Ace of Spades by Faridah Àbíké-Íyímídé centers around two students, Devon and Chiamaka, at an elite high school as they enter their senior year. They are targeted by “Aces” as personal details are leaked to the entire student body. Through their quest to find out who Aces really is, Devon and Chaimaka uncover a much bigger plot than they could have ever imagined.
Amazingly, Ace of Spades was written by the author when she was in college. Wow! It tackles issues of race, equality, and homosexuality in a suspenseful thriller.
tbr: up next
I have an entire reading list for the year mostly made up of books I already own and there are a ton of new releases by favorite authors this year too. So many books, too little time! I am making my way through So You Want to Talk About Race and have The Sum of Us, Malibu Rising, and The Magic of Found Objects on my nightstand to read next.
5: A book that you treasure and keep prominently displayed on your bookshelf.

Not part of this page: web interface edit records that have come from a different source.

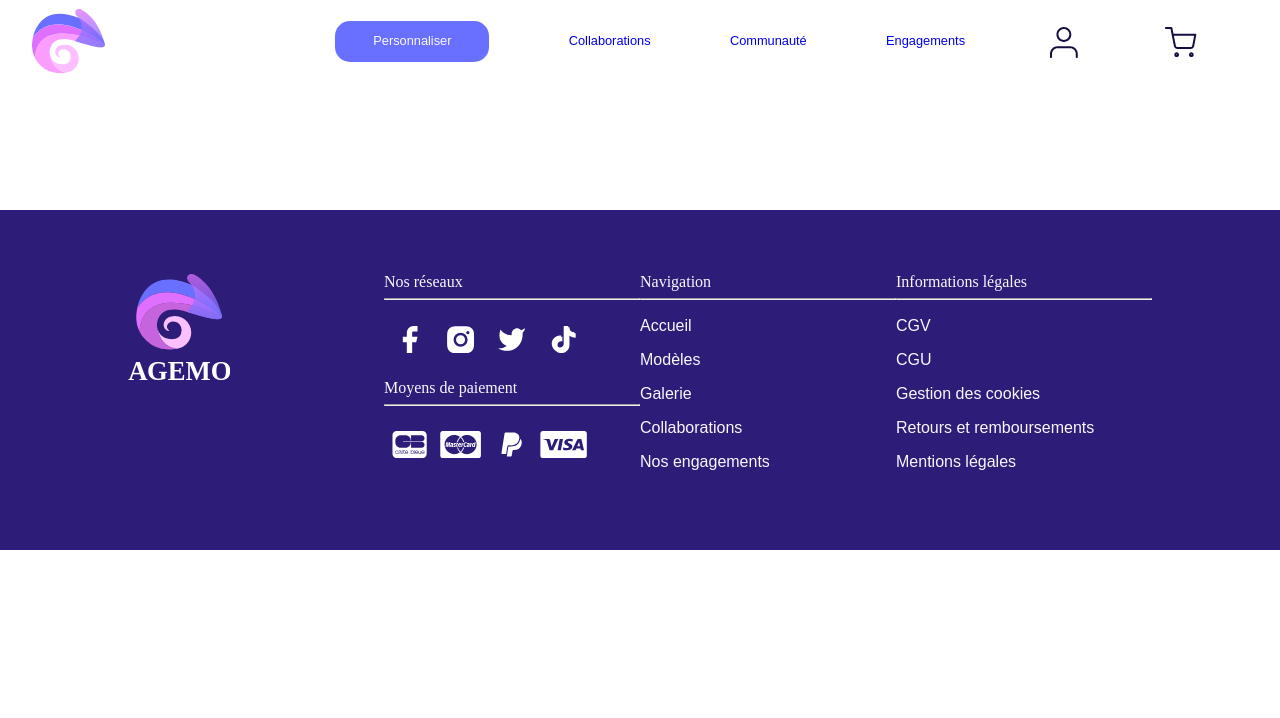
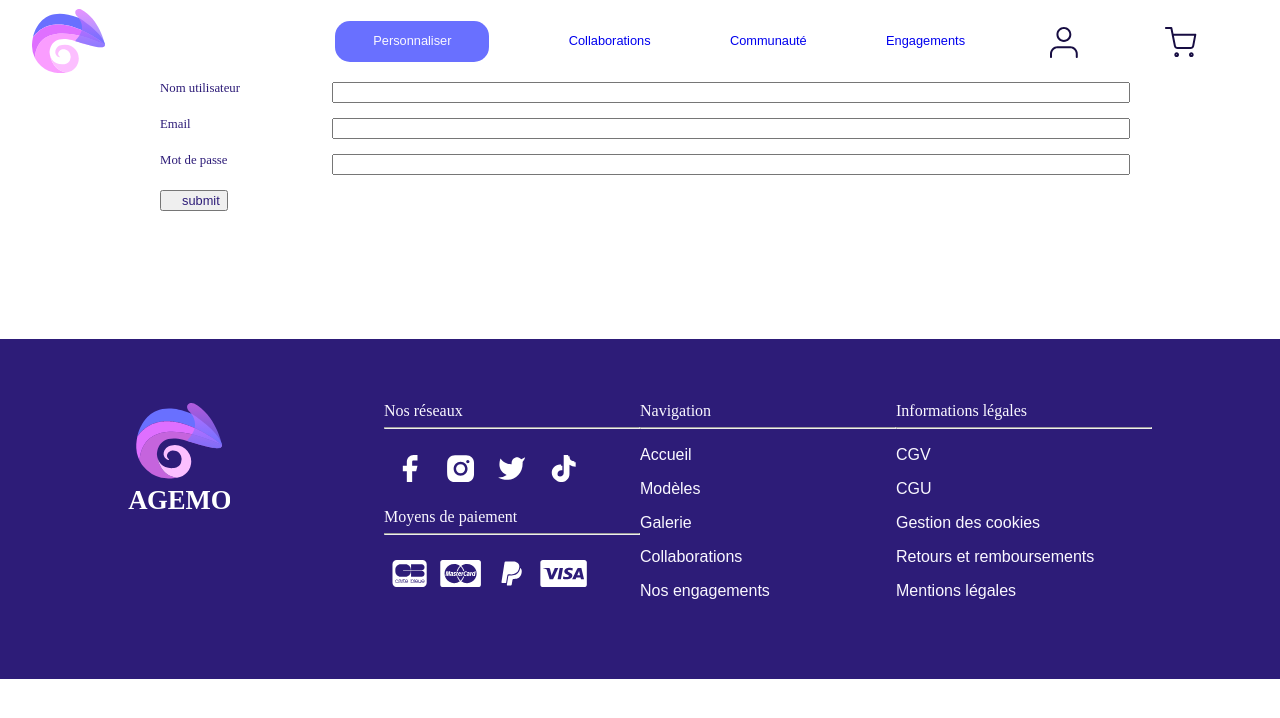
Before and after one commit to SeubJrd/agemovue, a Vue app: page /registration in a window 1280 px wide. Shown: the top 718 px of the page. Built offline with nearby package versions, Linux system fonts and the light colour scheme.

Commit message:
Ajout du formulaire type en lien avec l'api

```diff
--- a/src/router/index.js
+++ b/src/router/index.js
@@ -2,6 +2,7 @@ import Vue from 'vue'
 import VueRouter from 'vue-router'
 import Home from '../views/Home.vue'
 import Collaborations from '../views/Collaborations.vue'
+import Registration from '../views/Registration.vue'
 
 Vue.use(VueRouter)
 
@@ -28,6 +29,11 @@ const routes = [
     path: '/collaborations',
     name: 'Collaborations',
     component: Collaborations
+  },
+  {
+    path: '/registration',
+    name: 'Registration',
+    component: Registration
   }
 ]
 
--- /dev/null
+++ b/src/views/Registration.vue
@@ -0,0 +1,90 @@
+<template>
+    <div>
+        <form @submit="submit">
+            <div>
+                <label for="username">Nom utilisateur</label>
+                <input id="username" type="text" v-model="form.username">
+            </div>
+            <div>
+                <label for="email">Email</label>
+                <input type="email" id="email" v-model="form.email">
+            </div>
+            <div>
+                <label for="password">Mot de passe</label>
+                <input type="password" id="password" v-model="form.password">
+            </div>
+
+            <input type="submit" value="submit">
+        </form>
+
+        <div v-if="success">
+            <p style="color: green;">Votre inscription est réussi !</p>
+        </div>
+
+        <div v-if="error">
+            <p style="color: red;">{{ errorMessage }}</p>
+        </div>
+    </div>
+</template>
+
+<script>
+import axios from "axios"
+export default {
+    data() {
+        return {
+            form: {
+                username: null,
+                email: null,
+                password: null,
+            },
+            success: false,
+            error: false,
+            errorMessage: null
+        }
+    },
+    methods: {
+        submit(event) {
+            event.preventDefault()
+
+            axios.post('https://agemovue.sebastienjourdain.com/wp-json/wp/v2/users/register', {
+                username: this.form.username,
+                email: this.form.email,
+                password: this.form.password
+            }).then(response => {
+                if (response.status === 200) {
+                    this.success = true
+                    this.error = false
+                }
+            }).catch(error => {
+                console.log('Error LOG : ', error.response)
+                this.errorMessage = error.response.data.message
+                this.error = true
+                this.success = false
+            })
+        }
+
+
+    }
+}
+</script>
+
+<style lang="scss">
+form {
+    text-align: left;
+    width: 980px;
+    margin: auto;
+
+    div {
+        display: flex;
+        margin-bottom: 15px;
+
+        label {
+            width: 200px;
+        }
+
+        input {
+            width: 100%;
+        }
+    }
+}
+</style>
```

All other books will likely be measured against this one.
4: Could not put it down, possibly read through the night, still thinking about it, extremely satisfying and highly recommended
3: Captured my interest, entertaining, would seek other titles by the same author, would recommend
2: Okay to pass the time, probably not memorable, just okay
1: DNF or ended up feeling dissatisfied